A spokesperson from Deeley Freed said: “This is an amazing, once-in-a-generation opportunity to create a world-class, sustainable, vibrant destination, one which will help reinvigorate Bristol’s city centre, responding positively to the changing ways we now live, work and shop.”
The Galleries Shopping Centre as it was originally known, opened in October 1991 in the wake of a UK recession. The shopping centre was later bought, renamed the Mall Bristol and managed by Capital & Regional and Aviva Investors.
With the opening of Cabot Circus and the recession of 2008, many of the chain shops moved out of the Galleries and into the new Cabot Circus. This resulted in a large amount of empty shops and a decline of what was Bristol’s main shopping centre for the previous 30 years.
The spokesperson from Deeley Freed continued: “Footfall in the centre is down 35 per cent from pre-pandemic levels. A change in shopping patterns, accelerated by the Covid-19 pandemic, has led to a greater number of vacancies in the Galleries which has made the current centre’s future increasingly challenged.
“The proposals look to create a truly mixed-use and diverse scheme with restaurants, shops, community facilities and leisure destinations that support the day and night-time economy, office space, a hotel, open market and affordable homes, and student living. It will provide a complementary balance and range of uses that support the local community, boost the economy, address Bristol’s changing needs and priorities and ensure it continues to provide something for everyone.”
The Galleries occupies five acres of the city centre. The intention is to convert 30 per cent of this into high-quality public realm with new civic spaces.
The Deeley Freed spokesperson added that Broadmead currently turns its back on Castle Park which is a missed opportunity. The proposals look to reverse this along Newgate with new, vibrant pedestrian linkages into the city centre as well as terraces, with cafes and restaurants facing the park.
These are early proposals, the company is keen to emphasis, and the Galleries will remain open as usual for at least the next two years.
The retail units and occupiers fronting onto Broadmead fall outside of the redevelopment proposals and are not part of the plans.

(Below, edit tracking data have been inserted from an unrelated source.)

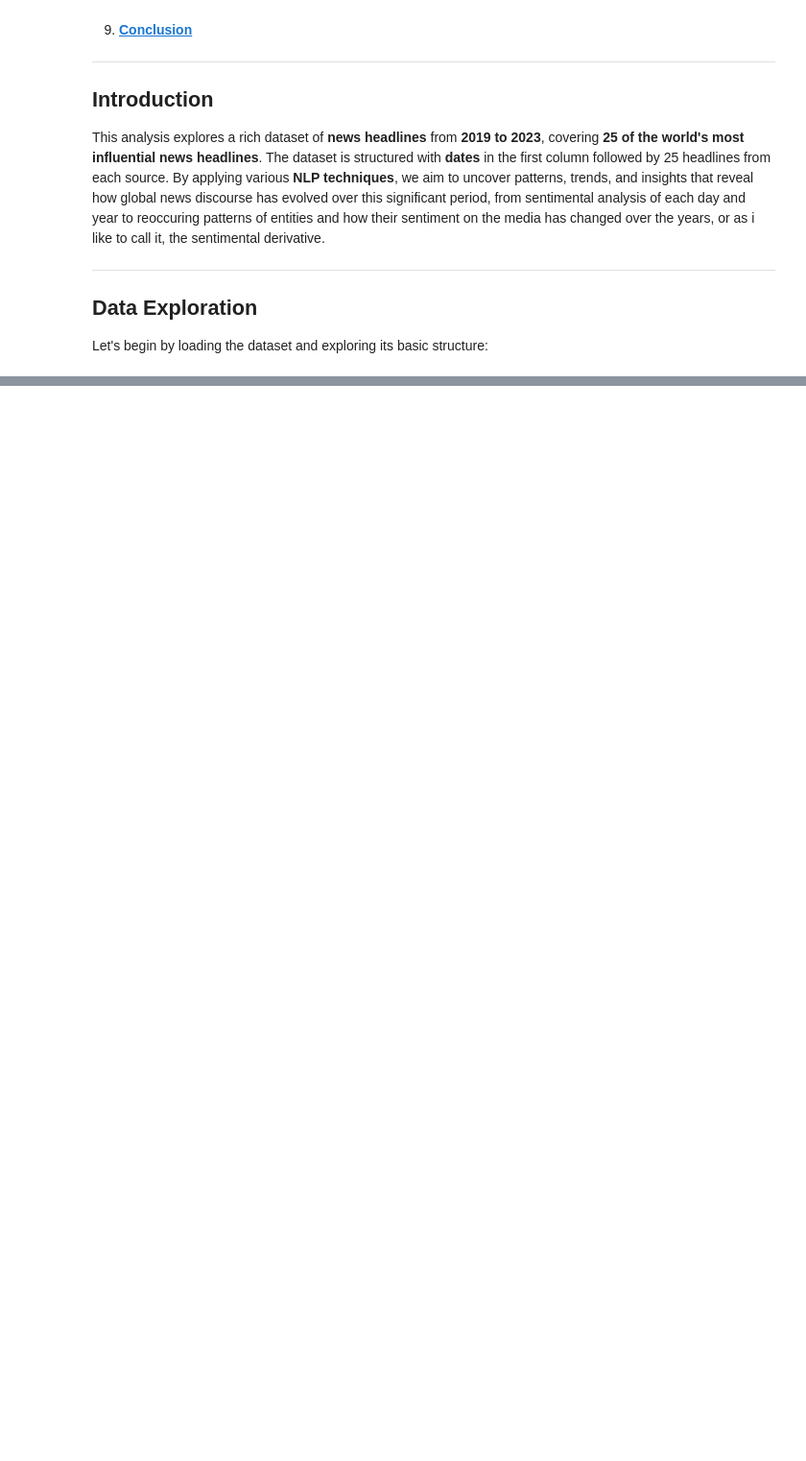
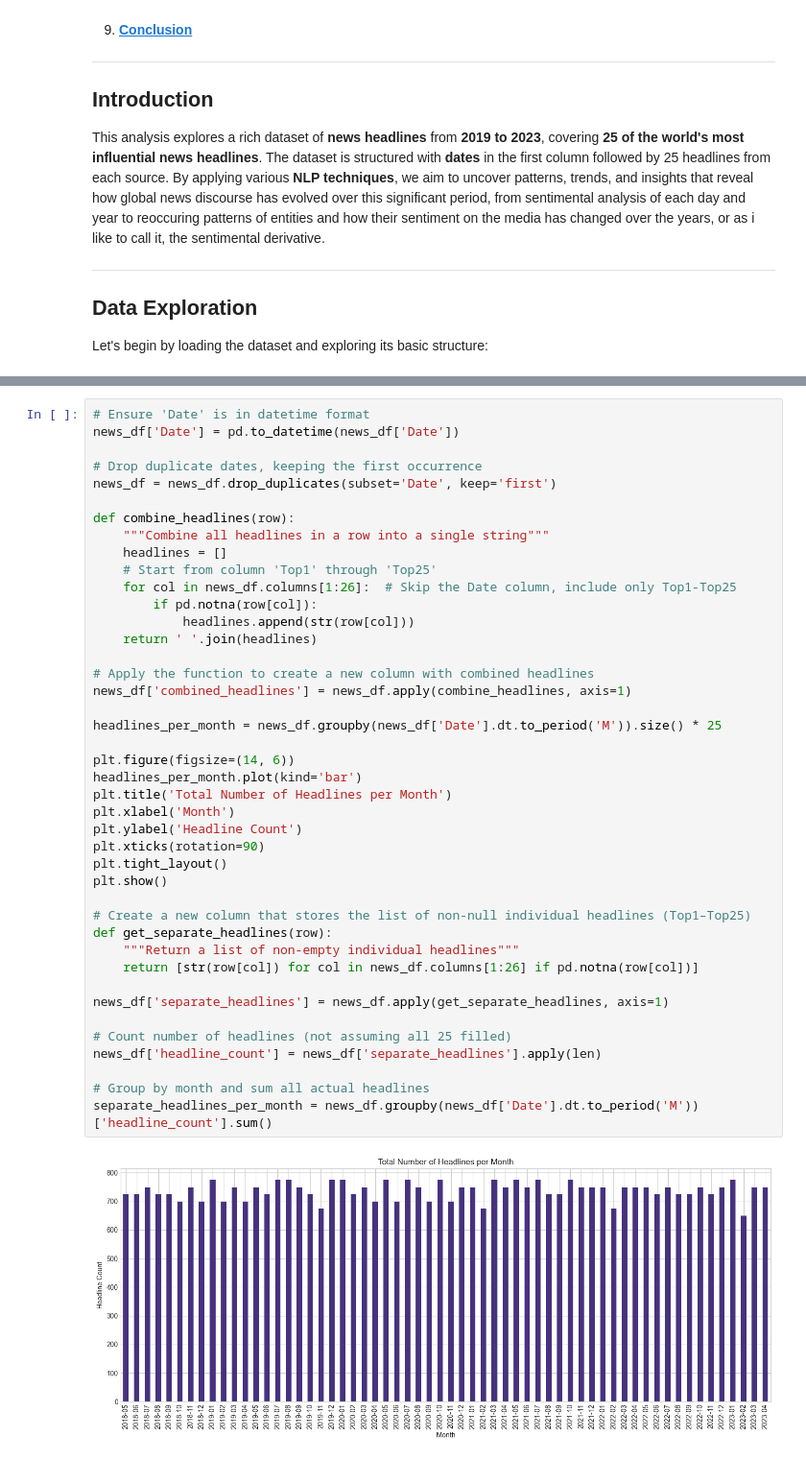
Before and after one commit to Rockhardey54/NLPNewsAnalyzer, a Jupyter notebook: headlines.ipynb, the cells around one changed output, grey strips where cells are left out. Shown at 96% size. Cells and saved outputs as stored; diff of their text form; blank space fills up the shorter version.

```diff
--- a/headlines.ipynb
+++ b/headlines.ipynb
@@ -84,0 +110,44 @@ ModuleNotFoundError: No module named 'seaborn'
+# %%
+# Ensure 'Date' is in datetime format
+news_df['Date'] = pd.to_datetime(news_df['Date'])
+
+# Drop duplicate dates, keeping the first occurrence
+news_df = news_df.drop_duplicates(subset='Date', keep='first')
+
+def combine_headlines(row):
+    """Combine all headlines in a row into a single string"""
+    headlines = []
+    # Start from column 'Top1' through 'Top25'
+    for col in news_df.columns[1:26]:  # Skip the Date column, include only Top1-Top25
+        if pd.notna(row[col]):
+            headlines.append(str(row[col]))
+    return ' '.join(headlines)
+
+# Apply the function to create a new column with combined headlines
+news_df['combined_headlines'] = news_df.apply(combine_headlines, axis=1)
+
+headlines_per_month = news_df.groupby(news_df['Date'].dt.to_period('M')).size() * 25
+
+plt.figure(figsize=(14, 6))
+headlines_per_month.plot(kind='bar')
+plt.title('Total Number of Headlines per Month')
+plt.xlabel('Month')
+plt.ylabel('Headline Count')
+plt.xticks(rotation=90)
+plt.tight_layout()
+plt.show()
+
+# Create a new column that stores the list of non-null individual headlines (Top1–Top25)
+def get_separate_headlines(row):
+    """Return a list of non-empty individual headlines"""
+    return [str(row[col]) for col in news_df.columns[1:26] if pd.notna(row[col])]
+
+news_df['separate_headlines'] = news_df.apply(get_separate_headlines, axis=1)
+
+# Count number of headlines (not assuming all 25 filled)
+news_df['headline_count'] = news_df['separate_headlines'].apply(len)
+
+# Group by month and sum all actual headlines
+separate_headlines_per_month = news_df.groupby(news_df['Date'].dt.to_period('M'))['headline_count'].sum()
+# %% [output]
+[figure, added]
```
Also changed, not shown: parts of 6 cells of this notebook, 1 other file.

Vivienne Kennedy from Broadmead BID said: “Shops and shopping centres across the country have been struggling as they try to compete against online retailers and rising living costs, while at the same time trying to bounce back from the pandemic. The high street is constantly evolving, always trying to meet consumer needs as they too change, and we see mixed-use developments, with much more focus on the customer experience, as an excellent way to increase footfall, vibrancy and sustainability. We’d encourage people to get involved in the consultation as it’s in all our interests to get this important opportunity right.”
Further information can be found at www.galleriesfuture.com